Segment Start: EXTRACTED RECORDS
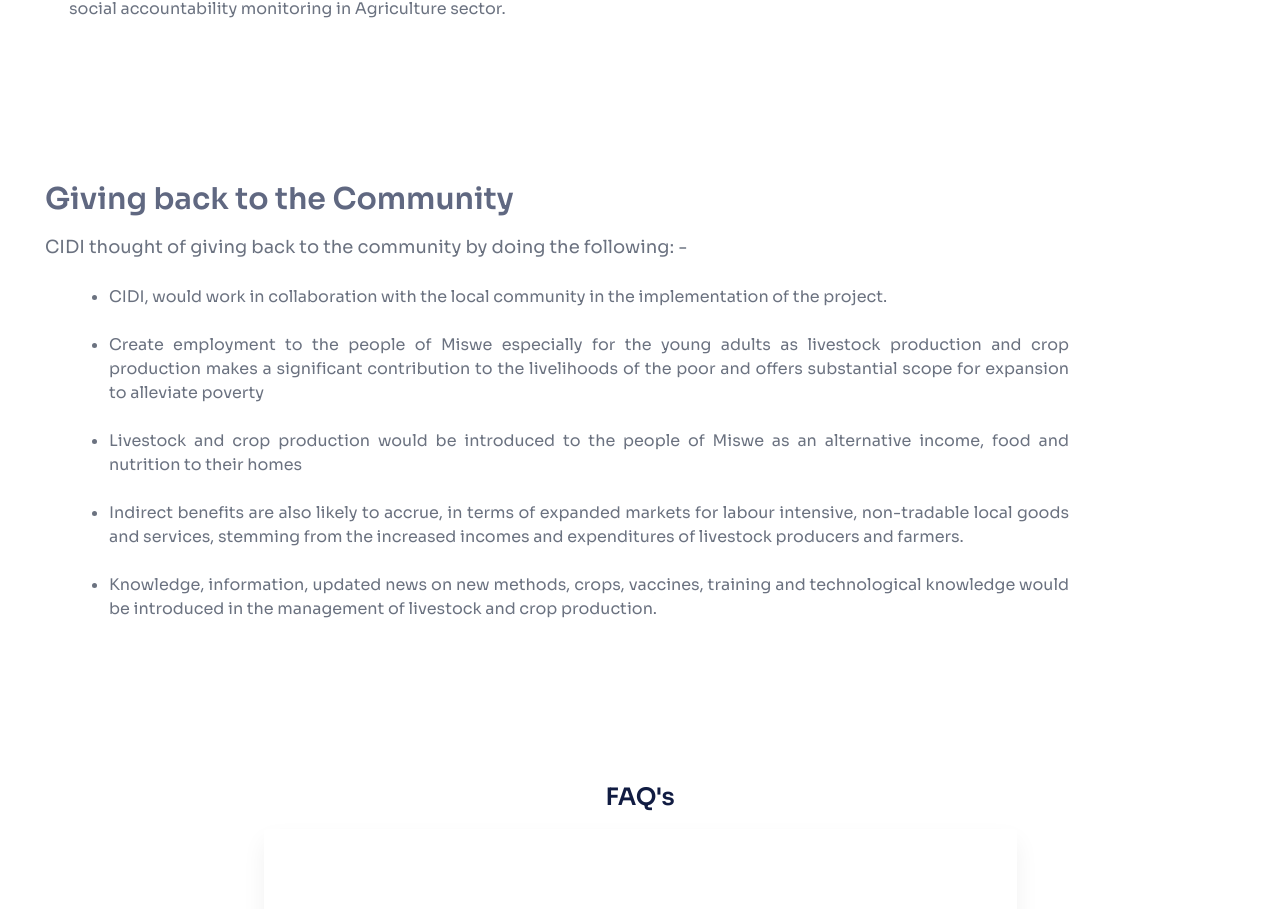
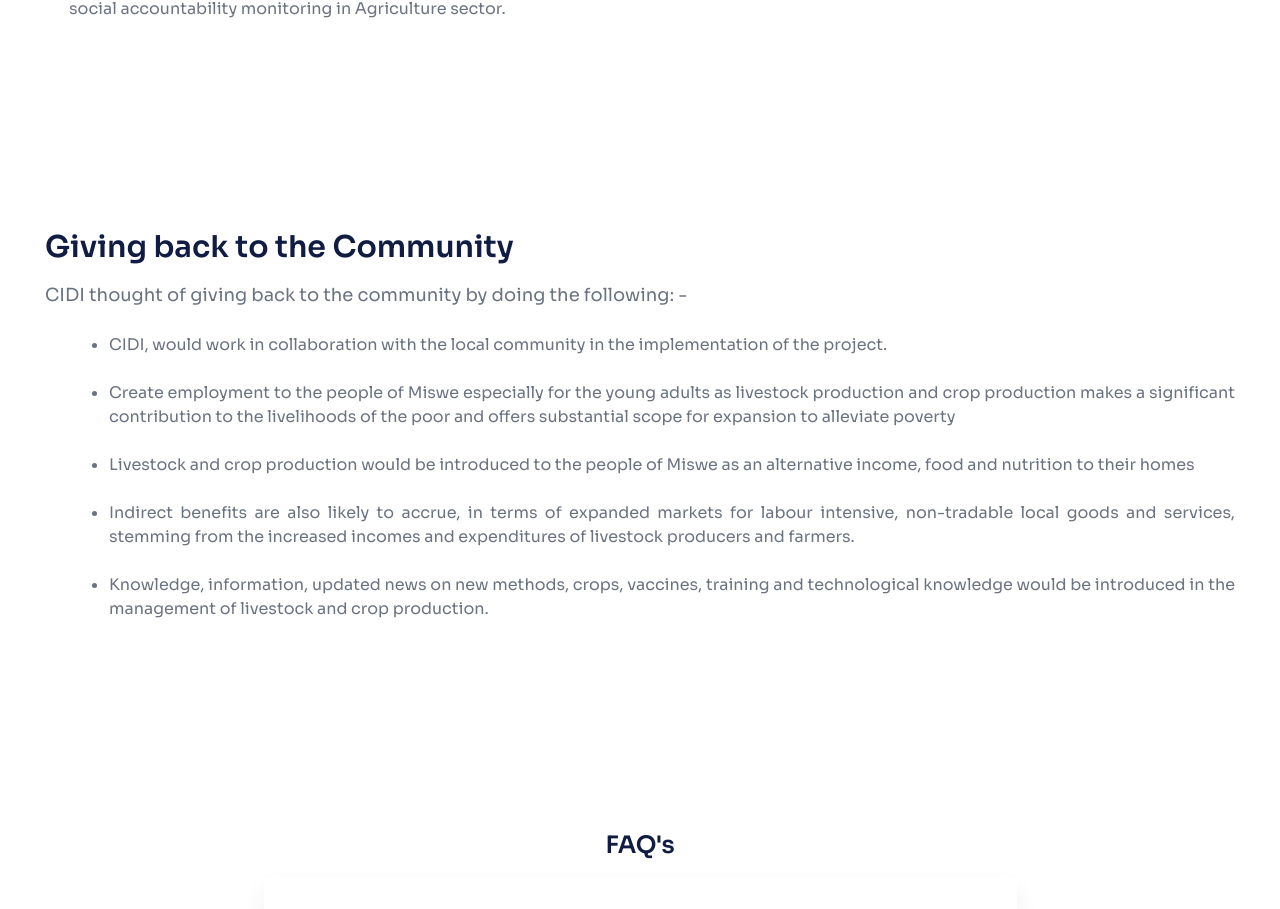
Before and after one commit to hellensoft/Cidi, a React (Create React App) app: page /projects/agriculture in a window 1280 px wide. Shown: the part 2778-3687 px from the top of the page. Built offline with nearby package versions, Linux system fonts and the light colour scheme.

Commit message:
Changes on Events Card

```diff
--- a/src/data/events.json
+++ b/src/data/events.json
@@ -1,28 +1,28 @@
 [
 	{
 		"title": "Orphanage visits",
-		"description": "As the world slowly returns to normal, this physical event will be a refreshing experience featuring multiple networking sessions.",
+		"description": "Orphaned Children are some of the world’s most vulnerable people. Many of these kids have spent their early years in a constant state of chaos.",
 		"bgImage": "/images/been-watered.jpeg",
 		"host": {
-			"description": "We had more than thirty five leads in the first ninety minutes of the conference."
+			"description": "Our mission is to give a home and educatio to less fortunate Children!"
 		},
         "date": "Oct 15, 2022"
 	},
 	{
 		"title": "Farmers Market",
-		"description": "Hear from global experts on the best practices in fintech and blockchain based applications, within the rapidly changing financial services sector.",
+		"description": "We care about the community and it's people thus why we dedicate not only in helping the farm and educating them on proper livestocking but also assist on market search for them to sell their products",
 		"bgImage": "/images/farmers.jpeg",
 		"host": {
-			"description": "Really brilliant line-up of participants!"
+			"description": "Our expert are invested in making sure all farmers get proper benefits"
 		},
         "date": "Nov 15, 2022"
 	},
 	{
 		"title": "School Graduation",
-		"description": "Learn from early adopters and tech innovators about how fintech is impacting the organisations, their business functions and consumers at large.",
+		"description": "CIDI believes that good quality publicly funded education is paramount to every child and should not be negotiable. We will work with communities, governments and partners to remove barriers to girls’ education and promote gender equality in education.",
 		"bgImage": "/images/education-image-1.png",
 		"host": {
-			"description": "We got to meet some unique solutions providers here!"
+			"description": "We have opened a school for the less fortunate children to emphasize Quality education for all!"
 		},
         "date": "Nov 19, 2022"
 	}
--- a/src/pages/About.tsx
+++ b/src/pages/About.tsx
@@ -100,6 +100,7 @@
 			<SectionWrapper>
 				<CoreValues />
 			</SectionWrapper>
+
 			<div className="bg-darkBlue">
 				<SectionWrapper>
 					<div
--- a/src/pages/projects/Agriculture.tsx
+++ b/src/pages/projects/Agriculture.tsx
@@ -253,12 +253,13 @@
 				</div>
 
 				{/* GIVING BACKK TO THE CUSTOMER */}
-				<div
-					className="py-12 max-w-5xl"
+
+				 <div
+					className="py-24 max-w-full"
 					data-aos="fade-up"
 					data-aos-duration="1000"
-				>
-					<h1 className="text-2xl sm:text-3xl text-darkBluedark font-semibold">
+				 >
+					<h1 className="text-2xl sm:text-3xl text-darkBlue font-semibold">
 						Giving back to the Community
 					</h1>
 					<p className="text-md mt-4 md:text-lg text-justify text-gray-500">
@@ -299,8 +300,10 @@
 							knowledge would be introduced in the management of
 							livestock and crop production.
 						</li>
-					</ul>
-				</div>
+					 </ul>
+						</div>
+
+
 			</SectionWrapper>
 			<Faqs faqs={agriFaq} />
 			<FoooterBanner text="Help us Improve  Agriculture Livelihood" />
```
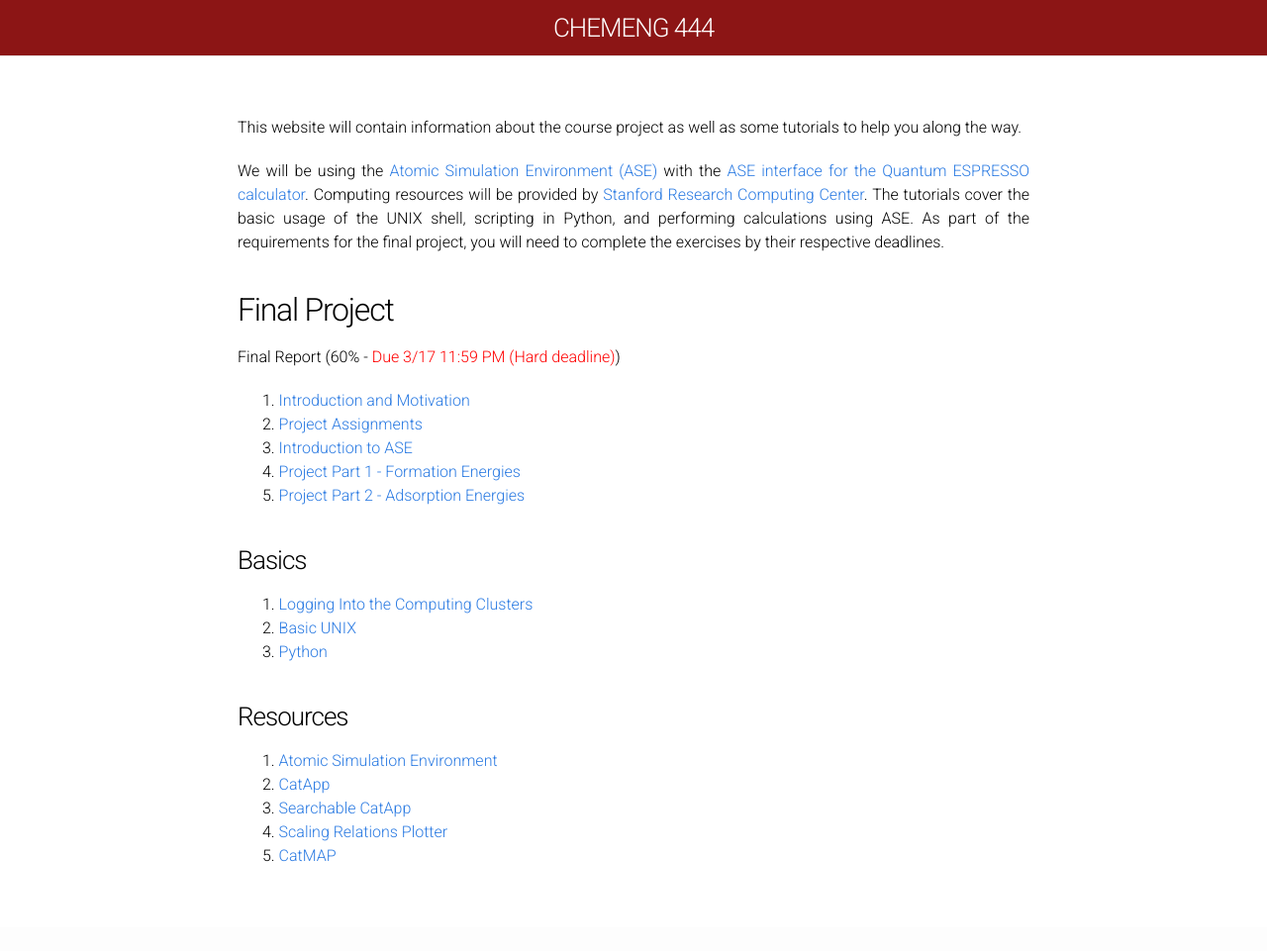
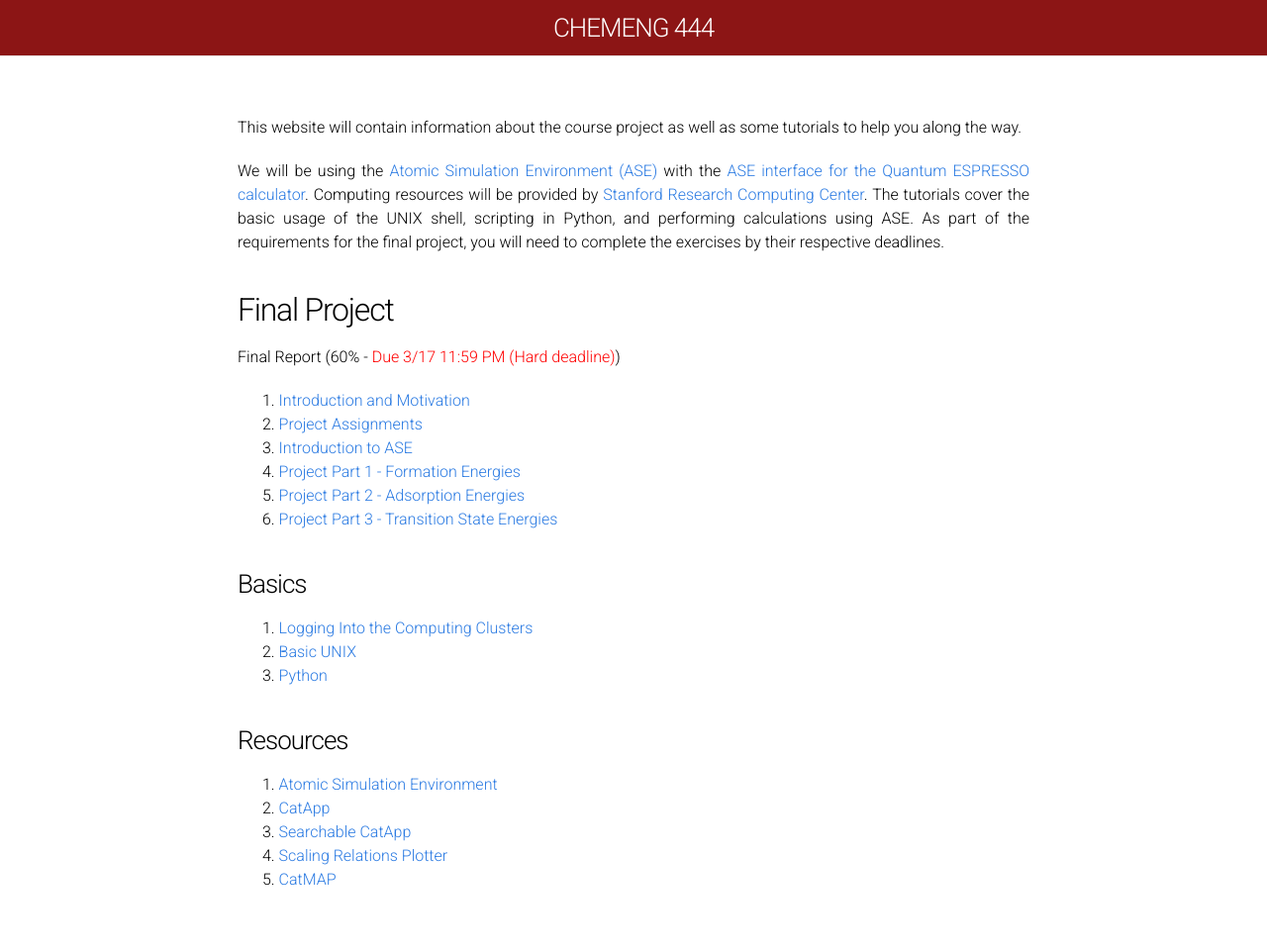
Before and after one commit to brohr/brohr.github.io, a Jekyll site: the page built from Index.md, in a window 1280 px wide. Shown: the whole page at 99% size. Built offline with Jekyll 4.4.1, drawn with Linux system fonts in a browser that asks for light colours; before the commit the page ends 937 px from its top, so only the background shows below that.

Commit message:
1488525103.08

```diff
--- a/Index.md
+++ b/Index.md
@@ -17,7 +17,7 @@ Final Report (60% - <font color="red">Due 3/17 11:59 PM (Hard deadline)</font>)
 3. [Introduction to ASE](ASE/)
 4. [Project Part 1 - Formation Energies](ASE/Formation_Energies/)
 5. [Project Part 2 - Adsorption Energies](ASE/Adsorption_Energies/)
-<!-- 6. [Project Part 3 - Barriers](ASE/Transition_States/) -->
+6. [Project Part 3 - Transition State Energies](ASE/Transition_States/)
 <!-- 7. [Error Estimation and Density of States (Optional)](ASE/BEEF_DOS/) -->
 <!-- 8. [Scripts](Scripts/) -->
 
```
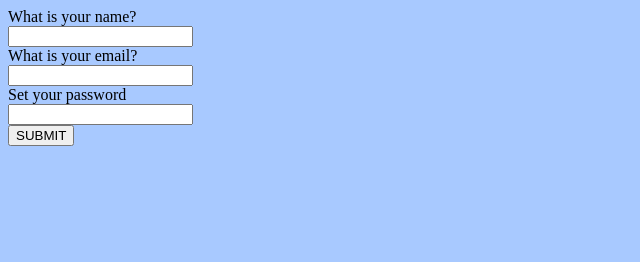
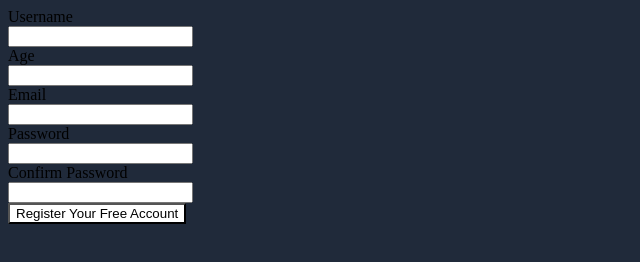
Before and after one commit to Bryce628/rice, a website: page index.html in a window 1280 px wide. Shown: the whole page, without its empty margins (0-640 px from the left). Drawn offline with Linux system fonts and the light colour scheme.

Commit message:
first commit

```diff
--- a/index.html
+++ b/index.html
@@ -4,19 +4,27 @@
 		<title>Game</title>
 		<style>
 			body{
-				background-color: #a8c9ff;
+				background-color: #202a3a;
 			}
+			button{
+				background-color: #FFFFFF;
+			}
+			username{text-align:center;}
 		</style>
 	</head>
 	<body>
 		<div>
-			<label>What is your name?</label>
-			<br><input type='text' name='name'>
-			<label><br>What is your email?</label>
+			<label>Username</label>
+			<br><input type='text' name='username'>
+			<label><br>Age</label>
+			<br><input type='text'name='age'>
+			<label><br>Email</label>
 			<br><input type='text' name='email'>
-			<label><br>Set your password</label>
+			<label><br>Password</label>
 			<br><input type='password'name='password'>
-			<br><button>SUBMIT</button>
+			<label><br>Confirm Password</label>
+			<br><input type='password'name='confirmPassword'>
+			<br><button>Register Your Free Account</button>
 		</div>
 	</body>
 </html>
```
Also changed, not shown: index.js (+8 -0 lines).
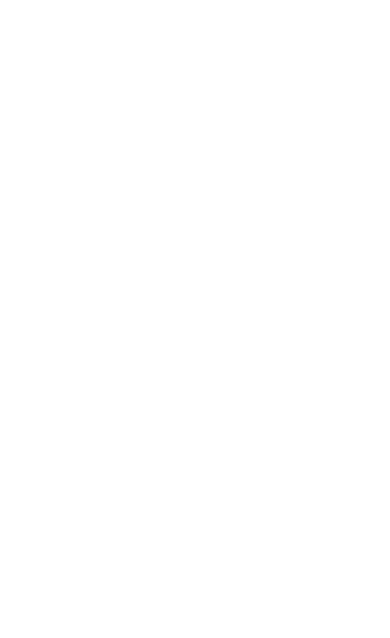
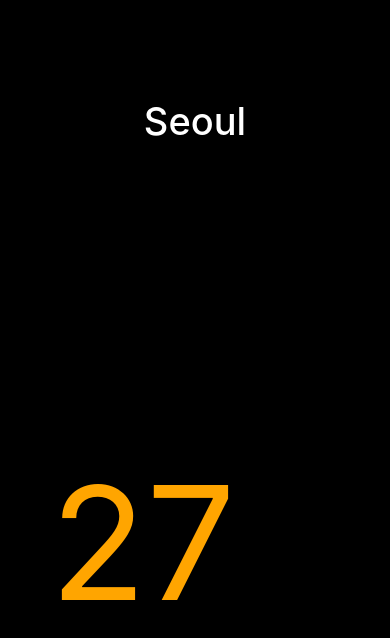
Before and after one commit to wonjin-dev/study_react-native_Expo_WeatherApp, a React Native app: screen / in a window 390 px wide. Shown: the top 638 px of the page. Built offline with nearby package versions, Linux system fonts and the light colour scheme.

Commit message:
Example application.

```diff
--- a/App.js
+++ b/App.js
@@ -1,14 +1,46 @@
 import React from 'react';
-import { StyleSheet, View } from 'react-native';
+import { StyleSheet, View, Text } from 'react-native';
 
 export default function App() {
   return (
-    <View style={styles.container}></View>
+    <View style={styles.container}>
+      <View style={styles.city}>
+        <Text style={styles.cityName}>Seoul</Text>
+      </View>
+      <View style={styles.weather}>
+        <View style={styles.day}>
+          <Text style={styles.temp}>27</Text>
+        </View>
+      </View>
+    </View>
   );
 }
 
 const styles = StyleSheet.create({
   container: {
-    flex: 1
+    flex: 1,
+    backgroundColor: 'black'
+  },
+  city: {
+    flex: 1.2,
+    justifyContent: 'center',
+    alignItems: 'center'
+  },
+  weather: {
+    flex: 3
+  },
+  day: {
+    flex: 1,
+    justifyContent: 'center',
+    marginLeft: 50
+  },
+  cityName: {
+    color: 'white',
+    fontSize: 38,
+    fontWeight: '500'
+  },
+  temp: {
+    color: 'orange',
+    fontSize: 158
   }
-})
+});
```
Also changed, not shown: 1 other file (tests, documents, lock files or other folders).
Segment End: EXTRACTED RECORDS
**EXERCISE:**
Among the lines of the data, which ones contain the word "window"? Show them.

**COMPLETED EXERCISE:**
Before and after one commit to hellensoft/Cidi, a React (Create React App) app: page /projects/agriculture in a window 1280 px wide. Shown: the part 2778-3687 px from the top of the page. Built offline with nearby package versions, Linux system fonts and the light colour scheme.
Before and after one commit to brohr/brohr.github.io, a Jekyll site: the page built from Index.md, in a window 1280 px wide. Shown: the whole page at 99% size. Built offline with Jekyll 4.4.1, drawn with Linux system fonts in a browser that asks for light colours; before the commit the page ends 937 px from its top, so only the background shows below that.
Before and after one commit to Bryce628/rice, a website: page index.html in a window 1280 px wide. Shown: the whole page, without its empty margins (0-640 px from the left). Drawn offline with Linux system fonts and the light colour scheme.
Before and after one commit to wonjin-dev/study_react-native_Expo_WeatherApp, a React Native app: screen / in a window 390 px wide. Shown: the top 638 px of the page. Built offline with nearby package versions, Linux system fonts and the light colour scheme.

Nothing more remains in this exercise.